- [HOW TO COMPLETE THIS TASK] Should a line below contain the word "docs", report it.

- [AVAILABLE DATA]
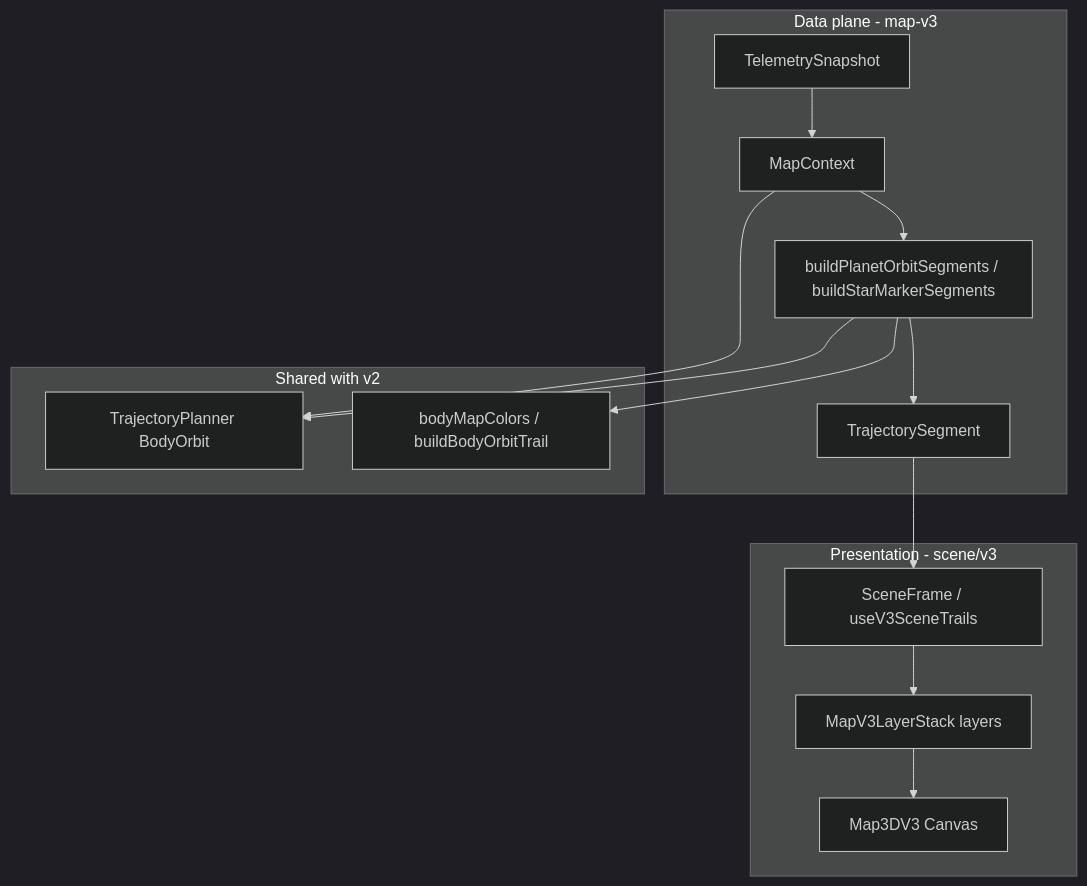
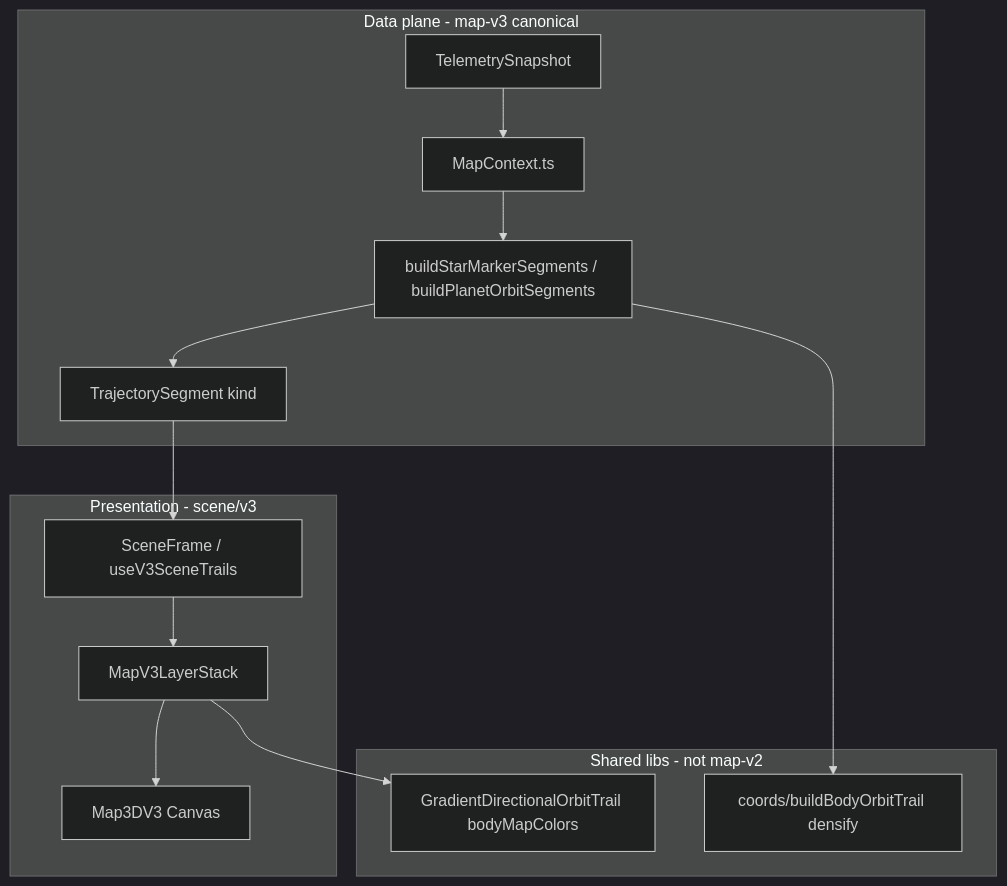
Before and after one commit to Kotagi/KSPCOMMAND: the diagram in docs/MAP_V3_PROGRAM_STATE.md, drawn with Mermaid (dark theme). The commit also changed other lines of this file and 22 other files, not shown here.

````diff
--- a/docs/MAP_V3_PROGRAM_STATE.md
+++ b/docs/MAP_V3_PROGRAM_STATE.md
@@ -23,23 +24,22 @@
 ```mermaid
 flowchart TB
-  subgraph data [Data plane - map-v3]
+  subgraph data [Data plane - map-v3 canonical]
     T[TelemetrySnapshot]
-    MC[MapContext]
-    BS[buildPlanetOrbitSegments / buildStarMarkerSegments]
-    SEG[TrajectorySegment]
+    MC[MapContext.ts]
+    BS[buildStarMarkerSegments / buildPlanetOrbitSegments]
+    SEG[TrajectorySegment kind]
     T --> MC --> BS --> SEG
   end
   subgraph presentation [Presentation - scene/v3]
     SF[SceneFrame / useV3SceneTrails]
-    L[MapV3LayerStack layers]
+    L[MapV3LayerStack]
     GL[Map3DV3 Canvas]
     SEG --> SF --> L --> GL
   end
-  subgraph shared [Shared with v2]
-    TP[TrajectoryPlanner BodyOrbit]
-    COLORS[bodyMapColors / buildBodyOrbitTrail]
+  subgraph shared [Shared libs - not map-v2]
+    COORDS[coords/buildBodyOrbitTrail densify]
+    DRAW[GradientDirectionalOrbitTrail bodyMapColors]
   end
-  MC --> TP
-  BS --> TP
-  BS --> COLORS
+  BS --> COORDS
+  L --> DRAW
 ```
````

- [TASK SOLUTION]
Before and after one commit to Kotagi/KSPCOMMAND: the diagram in docs/MAP_V3_PROGRAM_STATE.md, drawn with Mermaid (dark theme). The commit also changed other lines of this file and 22 other files, not shown here.
--- a/docs/MAP_V3_PROGRAM_STATE.md
+++ b/docs/MAP_V3_PROGRAM_STATE.md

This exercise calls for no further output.